Location: USA

Re: Cold water survival....^

Post by burpblade » Thu Feb 26, 2009 2:24 am

.....he expected to lose the use of his hands in 3 minutes.
Yup, a dry suit and under-layers will keep you going for hours, even at +5 eg C, but, having done a bit of professionally supervised bobbing around in cold water I agree that the hands can be a problem. A knowledge of the words and actions to "Underneath the spreading chestnut tree" will help though. ;-)

Ian_Montrose
Posts: 281
Joined: Tue Jun 17, 2008 9:16 am
Location: Montrose, East Scotland

Re:

Post by Ian_Montrose » Sun Mar 01, 2009 9:16 pm

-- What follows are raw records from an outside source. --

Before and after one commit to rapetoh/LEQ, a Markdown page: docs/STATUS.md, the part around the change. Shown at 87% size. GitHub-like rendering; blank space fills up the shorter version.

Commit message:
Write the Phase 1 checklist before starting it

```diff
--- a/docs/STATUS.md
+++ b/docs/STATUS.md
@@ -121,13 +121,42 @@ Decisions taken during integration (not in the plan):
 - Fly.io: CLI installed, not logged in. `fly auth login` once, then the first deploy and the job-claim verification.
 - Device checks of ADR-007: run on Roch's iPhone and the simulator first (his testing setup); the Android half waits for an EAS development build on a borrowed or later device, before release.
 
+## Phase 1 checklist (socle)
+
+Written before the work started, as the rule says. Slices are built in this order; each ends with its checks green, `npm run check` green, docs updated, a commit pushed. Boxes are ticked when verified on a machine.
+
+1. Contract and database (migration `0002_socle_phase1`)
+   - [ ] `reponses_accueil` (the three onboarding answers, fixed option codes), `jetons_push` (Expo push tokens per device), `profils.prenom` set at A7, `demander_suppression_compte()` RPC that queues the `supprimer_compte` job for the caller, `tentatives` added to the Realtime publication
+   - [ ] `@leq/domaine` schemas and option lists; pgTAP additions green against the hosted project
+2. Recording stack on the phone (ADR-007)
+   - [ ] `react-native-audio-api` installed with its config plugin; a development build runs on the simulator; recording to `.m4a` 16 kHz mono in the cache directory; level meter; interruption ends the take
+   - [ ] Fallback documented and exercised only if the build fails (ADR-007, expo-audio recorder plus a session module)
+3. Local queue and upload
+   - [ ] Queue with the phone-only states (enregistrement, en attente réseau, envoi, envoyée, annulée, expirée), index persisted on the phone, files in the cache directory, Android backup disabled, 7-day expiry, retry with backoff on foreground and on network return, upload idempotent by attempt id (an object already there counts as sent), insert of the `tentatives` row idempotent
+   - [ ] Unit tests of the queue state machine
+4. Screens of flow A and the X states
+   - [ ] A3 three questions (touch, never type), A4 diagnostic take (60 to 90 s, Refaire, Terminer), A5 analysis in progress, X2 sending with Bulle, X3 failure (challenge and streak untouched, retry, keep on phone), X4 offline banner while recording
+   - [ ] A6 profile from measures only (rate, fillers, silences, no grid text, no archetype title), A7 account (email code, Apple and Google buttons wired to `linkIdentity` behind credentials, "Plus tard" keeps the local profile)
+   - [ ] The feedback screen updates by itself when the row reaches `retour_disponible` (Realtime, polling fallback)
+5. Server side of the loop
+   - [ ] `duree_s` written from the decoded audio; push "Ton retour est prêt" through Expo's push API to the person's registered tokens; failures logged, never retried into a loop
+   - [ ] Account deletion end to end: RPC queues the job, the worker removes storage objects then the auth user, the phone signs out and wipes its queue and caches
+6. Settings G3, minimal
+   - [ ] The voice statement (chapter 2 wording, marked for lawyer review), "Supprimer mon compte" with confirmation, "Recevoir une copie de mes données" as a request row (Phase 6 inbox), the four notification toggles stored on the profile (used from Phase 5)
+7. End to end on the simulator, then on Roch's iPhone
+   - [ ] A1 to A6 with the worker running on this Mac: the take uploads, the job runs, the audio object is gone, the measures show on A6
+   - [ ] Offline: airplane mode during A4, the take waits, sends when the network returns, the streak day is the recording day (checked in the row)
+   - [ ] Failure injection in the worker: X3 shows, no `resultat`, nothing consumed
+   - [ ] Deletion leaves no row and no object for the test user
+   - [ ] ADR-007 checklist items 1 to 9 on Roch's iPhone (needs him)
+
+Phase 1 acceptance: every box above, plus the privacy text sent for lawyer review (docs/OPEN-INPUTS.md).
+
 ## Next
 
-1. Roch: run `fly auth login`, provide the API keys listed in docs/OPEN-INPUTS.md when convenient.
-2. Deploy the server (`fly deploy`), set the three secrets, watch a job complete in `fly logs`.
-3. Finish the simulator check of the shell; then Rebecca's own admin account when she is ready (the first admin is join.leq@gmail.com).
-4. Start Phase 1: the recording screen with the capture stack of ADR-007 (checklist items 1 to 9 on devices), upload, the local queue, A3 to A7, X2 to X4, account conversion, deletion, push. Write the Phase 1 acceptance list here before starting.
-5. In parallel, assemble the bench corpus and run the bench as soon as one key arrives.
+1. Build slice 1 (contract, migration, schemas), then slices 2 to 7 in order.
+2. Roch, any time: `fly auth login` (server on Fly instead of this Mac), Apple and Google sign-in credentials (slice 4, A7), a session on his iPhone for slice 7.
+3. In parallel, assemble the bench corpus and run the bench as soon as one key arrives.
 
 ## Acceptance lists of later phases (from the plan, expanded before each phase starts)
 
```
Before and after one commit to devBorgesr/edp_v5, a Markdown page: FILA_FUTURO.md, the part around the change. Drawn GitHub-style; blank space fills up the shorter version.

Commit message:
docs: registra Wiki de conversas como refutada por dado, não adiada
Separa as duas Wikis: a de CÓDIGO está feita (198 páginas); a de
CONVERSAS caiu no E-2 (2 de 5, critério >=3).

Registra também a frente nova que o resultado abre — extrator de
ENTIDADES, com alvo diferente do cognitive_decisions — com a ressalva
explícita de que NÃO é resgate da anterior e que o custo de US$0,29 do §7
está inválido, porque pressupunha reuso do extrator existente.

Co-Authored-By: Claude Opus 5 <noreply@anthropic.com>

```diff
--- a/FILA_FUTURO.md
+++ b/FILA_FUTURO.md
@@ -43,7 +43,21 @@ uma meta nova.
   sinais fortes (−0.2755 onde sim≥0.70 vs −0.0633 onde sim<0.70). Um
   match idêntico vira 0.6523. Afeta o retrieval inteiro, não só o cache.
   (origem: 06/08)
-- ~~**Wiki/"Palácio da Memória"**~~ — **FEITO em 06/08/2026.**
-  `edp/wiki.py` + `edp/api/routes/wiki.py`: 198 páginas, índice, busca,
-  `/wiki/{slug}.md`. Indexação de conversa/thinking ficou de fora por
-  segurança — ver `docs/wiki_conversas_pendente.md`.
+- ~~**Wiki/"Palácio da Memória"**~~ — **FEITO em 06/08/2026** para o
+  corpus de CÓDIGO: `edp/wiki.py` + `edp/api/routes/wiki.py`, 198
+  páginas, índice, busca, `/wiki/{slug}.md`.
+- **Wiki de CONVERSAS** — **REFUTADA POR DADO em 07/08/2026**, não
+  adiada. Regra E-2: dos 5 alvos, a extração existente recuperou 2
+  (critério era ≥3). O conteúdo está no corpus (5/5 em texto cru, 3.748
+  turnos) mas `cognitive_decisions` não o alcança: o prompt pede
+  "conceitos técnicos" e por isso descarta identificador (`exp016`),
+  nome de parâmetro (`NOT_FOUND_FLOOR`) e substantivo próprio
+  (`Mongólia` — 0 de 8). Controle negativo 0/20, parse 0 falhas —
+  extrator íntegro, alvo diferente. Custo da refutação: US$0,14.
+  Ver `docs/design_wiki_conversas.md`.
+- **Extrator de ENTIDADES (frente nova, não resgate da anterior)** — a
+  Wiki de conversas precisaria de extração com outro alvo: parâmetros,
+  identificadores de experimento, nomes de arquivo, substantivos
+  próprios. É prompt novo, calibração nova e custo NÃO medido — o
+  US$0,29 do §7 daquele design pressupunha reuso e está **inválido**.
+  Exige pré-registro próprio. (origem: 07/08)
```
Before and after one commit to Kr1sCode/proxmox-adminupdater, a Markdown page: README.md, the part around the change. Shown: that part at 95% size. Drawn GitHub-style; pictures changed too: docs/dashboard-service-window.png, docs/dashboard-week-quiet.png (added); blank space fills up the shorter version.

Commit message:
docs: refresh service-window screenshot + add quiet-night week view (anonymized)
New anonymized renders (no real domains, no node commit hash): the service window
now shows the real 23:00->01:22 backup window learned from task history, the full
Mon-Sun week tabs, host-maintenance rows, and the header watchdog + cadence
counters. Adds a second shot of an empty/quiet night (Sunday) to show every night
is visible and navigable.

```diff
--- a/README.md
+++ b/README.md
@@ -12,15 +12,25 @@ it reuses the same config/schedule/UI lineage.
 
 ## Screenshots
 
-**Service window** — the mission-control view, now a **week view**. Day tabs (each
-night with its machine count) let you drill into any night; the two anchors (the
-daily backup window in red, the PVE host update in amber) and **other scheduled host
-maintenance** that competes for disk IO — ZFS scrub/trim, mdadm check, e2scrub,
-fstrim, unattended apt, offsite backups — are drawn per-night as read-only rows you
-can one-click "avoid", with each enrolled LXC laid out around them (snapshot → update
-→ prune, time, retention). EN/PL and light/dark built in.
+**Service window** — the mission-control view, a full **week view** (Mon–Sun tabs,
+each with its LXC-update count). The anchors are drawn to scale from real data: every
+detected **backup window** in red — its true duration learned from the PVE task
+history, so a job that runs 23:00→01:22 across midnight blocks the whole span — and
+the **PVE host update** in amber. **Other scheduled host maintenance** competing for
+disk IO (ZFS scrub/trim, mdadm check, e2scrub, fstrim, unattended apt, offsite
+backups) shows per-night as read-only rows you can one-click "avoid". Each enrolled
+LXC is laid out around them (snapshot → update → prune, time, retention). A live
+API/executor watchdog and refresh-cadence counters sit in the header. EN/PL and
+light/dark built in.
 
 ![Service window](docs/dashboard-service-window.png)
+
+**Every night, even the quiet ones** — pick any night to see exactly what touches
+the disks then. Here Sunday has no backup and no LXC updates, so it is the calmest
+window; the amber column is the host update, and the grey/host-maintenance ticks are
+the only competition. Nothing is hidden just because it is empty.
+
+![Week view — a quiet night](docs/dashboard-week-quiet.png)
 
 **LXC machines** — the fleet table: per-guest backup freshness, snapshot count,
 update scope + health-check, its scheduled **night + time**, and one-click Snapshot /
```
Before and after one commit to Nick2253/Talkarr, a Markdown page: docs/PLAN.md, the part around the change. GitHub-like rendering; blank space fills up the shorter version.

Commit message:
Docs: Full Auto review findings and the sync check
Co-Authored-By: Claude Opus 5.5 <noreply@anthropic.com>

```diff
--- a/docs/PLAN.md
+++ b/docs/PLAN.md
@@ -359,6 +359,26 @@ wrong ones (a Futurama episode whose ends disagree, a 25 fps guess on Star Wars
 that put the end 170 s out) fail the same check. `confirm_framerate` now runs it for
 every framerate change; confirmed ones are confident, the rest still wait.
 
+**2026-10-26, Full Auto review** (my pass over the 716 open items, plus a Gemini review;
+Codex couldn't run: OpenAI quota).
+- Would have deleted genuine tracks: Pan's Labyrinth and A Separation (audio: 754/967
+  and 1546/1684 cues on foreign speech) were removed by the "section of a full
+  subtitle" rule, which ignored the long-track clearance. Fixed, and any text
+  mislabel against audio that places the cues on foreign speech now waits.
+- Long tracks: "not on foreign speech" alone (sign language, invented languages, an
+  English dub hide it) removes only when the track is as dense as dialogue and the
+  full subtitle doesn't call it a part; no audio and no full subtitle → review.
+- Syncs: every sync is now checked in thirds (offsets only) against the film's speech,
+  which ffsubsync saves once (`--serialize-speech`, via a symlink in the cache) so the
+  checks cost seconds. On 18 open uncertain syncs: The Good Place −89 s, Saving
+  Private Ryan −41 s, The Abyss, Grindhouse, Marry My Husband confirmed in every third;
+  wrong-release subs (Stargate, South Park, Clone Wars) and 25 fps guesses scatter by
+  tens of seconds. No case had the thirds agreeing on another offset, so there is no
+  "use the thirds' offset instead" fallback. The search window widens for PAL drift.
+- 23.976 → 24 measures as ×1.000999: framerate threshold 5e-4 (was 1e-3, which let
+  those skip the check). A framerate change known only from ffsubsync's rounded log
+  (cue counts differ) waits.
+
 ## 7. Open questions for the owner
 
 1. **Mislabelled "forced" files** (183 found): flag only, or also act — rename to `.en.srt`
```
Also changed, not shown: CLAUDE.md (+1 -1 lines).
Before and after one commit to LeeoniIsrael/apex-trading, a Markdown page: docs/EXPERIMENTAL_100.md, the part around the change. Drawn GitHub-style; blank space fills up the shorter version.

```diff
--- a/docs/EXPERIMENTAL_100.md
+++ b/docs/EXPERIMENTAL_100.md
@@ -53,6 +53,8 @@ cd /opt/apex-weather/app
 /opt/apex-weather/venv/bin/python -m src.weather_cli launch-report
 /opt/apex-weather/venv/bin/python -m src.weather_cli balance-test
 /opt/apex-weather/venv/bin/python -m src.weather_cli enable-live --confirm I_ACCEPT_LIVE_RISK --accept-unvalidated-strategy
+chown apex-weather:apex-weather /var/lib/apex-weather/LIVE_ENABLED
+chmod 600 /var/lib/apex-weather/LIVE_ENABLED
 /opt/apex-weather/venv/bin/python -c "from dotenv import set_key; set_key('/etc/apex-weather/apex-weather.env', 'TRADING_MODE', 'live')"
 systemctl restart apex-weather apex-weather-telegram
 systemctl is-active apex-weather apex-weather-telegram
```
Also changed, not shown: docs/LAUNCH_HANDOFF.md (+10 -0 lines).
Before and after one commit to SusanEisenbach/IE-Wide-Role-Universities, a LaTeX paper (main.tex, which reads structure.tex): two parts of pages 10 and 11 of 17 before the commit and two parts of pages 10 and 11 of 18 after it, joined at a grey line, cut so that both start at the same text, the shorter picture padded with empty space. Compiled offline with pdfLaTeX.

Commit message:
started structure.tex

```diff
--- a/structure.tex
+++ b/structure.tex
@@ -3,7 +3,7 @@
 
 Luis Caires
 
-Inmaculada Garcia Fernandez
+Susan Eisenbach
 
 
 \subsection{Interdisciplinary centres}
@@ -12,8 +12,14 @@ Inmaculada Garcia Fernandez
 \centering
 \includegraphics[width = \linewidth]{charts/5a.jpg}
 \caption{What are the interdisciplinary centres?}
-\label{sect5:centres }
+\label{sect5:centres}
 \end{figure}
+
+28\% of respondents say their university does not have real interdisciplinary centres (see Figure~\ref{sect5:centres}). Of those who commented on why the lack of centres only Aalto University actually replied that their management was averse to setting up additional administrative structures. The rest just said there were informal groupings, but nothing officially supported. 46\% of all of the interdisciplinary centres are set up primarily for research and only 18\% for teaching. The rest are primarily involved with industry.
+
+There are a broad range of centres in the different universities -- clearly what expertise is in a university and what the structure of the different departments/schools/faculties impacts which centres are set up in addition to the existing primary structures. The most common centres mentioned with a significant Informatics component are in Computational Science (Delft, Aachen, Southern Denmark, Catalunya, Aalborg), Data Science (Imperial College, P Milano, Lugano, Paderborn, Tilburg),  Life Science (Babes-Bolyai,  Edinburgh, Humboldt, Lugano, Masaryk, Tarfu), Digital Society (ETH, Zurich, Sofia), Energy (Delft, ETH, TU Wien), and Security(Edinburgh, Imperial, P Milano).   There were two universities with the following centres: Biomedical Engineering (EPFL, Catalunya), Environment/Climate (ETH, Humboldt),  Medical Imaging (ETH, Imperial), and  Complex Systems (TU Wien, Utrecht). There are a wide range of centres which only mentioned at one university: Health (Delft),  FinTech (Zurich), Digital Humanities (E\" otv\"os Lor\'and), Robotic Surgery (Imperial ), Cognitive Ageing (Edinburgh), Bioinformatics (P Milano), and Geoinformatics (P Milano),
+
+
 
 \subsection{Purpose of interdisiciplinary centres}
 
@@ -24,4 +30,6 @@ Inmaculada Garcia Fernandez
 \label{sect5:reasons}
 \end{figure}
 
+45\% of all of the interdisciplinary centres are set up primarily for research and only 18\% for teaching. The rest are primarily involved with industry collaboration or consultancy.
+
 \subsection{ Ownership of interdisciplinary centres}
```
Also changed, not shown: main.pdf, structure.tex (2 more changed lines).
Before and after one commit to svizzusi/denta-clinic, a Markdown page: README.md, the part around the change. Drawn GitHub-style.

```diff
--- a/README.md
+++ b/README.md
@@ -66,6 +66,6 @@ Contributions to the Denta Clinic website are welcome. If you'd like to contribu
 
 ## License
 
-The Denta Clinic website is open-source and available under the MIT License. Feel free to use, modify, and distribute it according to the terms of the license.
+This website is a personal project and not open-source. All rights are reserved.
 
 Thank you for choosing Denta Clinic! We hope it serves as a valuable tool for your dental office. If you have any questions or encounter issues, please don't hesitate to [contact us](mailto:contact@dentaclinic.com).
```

Mark R wrote:
OGB wrote:I haven't read the Golden bible. Be grateful for a resume from someone who has.
Well ... any book that can be summarised is a paragraph probably isn't worth reading. This one is.
I'm currently about 2/3rds of the way through Essentials of Sea Survival and would also recommend it. It's fairly academic in its approach and I don't feel qualified to summarise it considering the importance of the subject matter, but It's opened my eyes to the variety of threats quite considerably. I would suggest that anyone who thinks a drysuit is the be-all and end-all of cold water survival makes a point of reading this book.

Post Reply